In a recent discussion, it was brought to my attention that causing some act is not doing some act. I suppose that in considering two different senses that's quite true. First, if I press "play" on my DVD player, I am not doing the action of reading the disc (even though I caused it). But these are two different senses of "cause." In the physical sense, I did cause the button to press which placed a series of intermediate physical causes resulting in the desired effect of the DVD playing. Anyone who insists I did not play the DVD is just mistaken.
Let's consider a thought experiment. Suppose there is a nuclear bomb, a single domino, and a mad scientist supervillain. She wants to destroy the region of the world where she is, but has a whimsical side as well. She sets the scenario so that when she flicks her finger on the domino, it falls and triggers the bomb (suppose she has enough time to get away or does not care if she dies). Has she detonated the nuclear bomb? Of course she has. She has both caused and performed the action.
Now let's add one more domino, and line it up so that when our supervillain scientist strikes the first domino, it, in turn, strikes a second, and that second domino detonates her nuclear bomb. Has the addition of the second domino affected the causal or "doing" relationship? It seems not. For the mechanism was still caused to run by the supervillain. Moreover, the counterfactual truth of "if the first domino were to strike the second, it would fall and trigger the bomb" is not a sufficient cause of the bomb's being detonated. Now add a third, and a fourth, and so on, until an infinite series of dominos are set up so that each one triggers the next to fall, until eventually the nuclear bomb is triggered. Even in the case of an infinite number of intermediate causes, the mad scientist supervillain has still caused and done the action of detonating the nuclear bomb.
The same goes for God in hard determinism. In this case, God causes each and every action (including sinful ones). It would not matter if he used one or many intermediate causes to bring the action about; he has done it (especially since, on hard determinism, the subject lacks free will). What of soft determinism and compatibilism? This fares no better. Think back to the DVD analogy. According to compatibilism, human beings can only act in accord with their nature. It is the same as when the power button is pressed on the remote; the DVD player can only act in accord with its nature.
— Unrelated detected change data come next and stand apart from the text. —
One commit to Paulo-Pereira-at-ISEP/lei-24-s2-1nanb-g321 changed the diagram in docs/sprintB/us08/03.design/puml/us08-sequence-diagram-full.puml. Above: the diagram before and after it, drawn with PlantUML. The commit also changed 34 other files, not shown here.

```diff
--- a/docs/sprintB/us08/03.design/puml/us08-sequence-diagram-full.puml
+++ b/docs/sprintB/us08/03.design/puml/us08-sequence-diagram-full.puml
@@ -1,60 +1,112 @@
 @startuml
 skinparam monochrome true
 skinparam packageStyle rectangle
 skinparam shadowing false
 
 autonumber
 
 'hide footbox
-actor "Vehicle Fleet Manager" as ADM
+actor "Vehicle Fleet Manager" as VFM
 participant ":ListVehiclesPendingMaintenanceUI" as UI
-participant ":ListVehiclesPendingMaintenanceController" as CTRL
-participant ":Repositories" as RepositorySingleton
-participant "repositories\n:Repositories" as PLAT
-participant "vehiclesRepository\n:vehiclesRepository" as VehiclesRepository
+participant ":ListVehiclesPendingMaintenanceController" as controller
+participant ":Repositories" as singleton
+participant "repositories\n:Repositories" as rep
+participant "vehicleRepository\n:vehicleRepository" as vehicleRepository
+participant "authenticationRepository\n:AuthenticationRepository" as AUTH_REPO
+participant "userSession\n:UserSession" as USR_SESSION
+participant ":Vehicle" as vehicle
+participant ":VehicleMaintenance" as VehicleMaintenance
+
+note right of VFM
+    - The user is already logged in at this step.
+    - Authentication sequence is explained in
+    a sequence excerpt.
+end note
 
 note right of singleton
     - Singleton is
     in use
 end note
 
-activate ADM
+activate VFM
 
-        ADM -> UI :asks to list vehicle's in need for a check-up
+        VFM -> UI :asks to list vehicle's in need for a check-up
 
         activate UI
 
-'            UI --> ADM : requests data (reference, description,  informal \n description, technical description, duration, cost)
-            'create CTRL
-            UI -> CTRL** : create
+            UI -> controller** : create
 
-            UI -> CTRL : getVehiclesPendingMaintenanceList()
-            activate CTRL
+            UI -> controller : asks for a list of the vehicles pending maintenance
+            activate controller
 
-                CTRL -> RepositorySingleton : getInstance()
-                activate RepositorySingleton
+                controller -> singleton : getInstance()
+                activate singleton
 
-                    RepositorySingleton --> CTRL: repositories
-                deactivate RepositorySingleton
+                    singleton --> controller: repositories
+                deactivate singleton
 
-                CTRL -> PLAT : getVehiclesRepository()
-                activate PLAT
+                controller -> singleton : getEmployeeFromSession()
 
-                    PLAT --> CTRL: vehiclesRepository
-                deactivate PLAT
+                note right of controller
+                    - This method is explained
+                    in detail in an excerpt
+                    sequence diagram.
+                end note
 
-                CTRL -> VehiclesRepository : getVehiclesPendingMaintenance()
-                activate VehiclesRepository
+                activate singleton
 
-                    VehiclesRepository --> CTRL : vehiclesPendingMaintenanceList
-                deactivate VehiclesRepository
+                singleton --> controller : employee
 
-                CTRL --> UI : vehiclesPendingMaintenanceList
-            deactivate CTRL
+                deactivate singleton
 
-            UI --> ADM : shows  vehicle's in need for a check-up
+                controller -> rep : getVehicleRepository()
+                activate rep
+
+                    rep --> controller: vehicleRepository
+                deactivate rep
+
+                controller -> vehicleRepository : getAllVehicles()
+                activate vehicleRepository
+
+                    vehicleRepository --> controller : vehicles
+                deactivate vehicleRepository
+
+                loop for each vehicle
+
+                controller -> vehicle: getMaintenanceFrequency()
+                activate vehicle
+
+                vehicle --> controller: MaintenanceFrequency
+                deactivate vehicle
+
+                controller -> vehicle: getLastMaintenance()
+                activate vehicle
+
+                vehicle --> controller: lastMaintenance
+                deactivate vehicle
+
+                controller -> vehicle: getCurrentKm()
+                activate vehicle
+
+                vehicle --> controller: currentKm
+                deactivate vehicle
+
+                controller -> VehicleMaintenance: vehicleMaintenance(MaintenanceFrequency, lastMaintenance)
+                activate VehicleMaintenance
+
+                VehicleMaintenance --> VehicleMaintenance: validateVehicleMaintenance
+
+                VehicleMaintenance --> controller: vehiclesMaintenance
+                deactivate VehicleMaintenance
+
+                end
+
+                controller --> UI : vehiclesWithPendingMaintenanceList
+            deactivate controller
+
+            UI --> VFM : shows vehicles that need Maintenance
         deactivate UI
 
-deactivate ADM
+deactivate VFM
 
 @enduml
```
But if I have caused and done the action of playing the DVD, then God has caused and done the actions of human beings, including sin. In this case, we now have an argument:
1. If determinism is true, then God causes and does acts of sin.
2. Determinism is true.
3. Therefore, God causes and does acts of sin.
4. God cannot cause and do sin.
5. Therefore, determinism is not true.
Obviously, we have a reductio; we can hold (1, 2, and 3) or we can hold (1, 4, and 5), but we cannot hold all of the premises. The first part of this post substantiates (1), so that can be safely accepted. (3) and (5) are entailed conclusions, and so cannot themselves be denied. So, we can safely create another premise:
6. Either determinism is true or God cannot cause and do sin.
The only obvious way of escape is to claim that God can, indeed, sin. I am not sure if anyone would take this escape route. If anyone would, it's worth remembering that God would therefore not be the paradigm of moral goodness. There is another way. (1) can be denied on the grounds of theological voluntarism. That is to say, while (1) is true in that if determinism is true, then God causes and does acts that for humans would be a sin, these are not sins for God. This is because God can simply will to do them, and whatever God wills is right. There are a number of consequences to this. First, the other horn of the Euthyphro dilemma comes to light: morality is not really objective, but arbitrary. That not only seems absurd on its face, but one would have a hard time even coherently defining such nonsense. Second, it would mean obviously absurd things, such as that God could will the torturing of babies, or that God could lie, or any number of things. In any case, it seems much more plausible that God cannot cause and do sin than that determinism is true!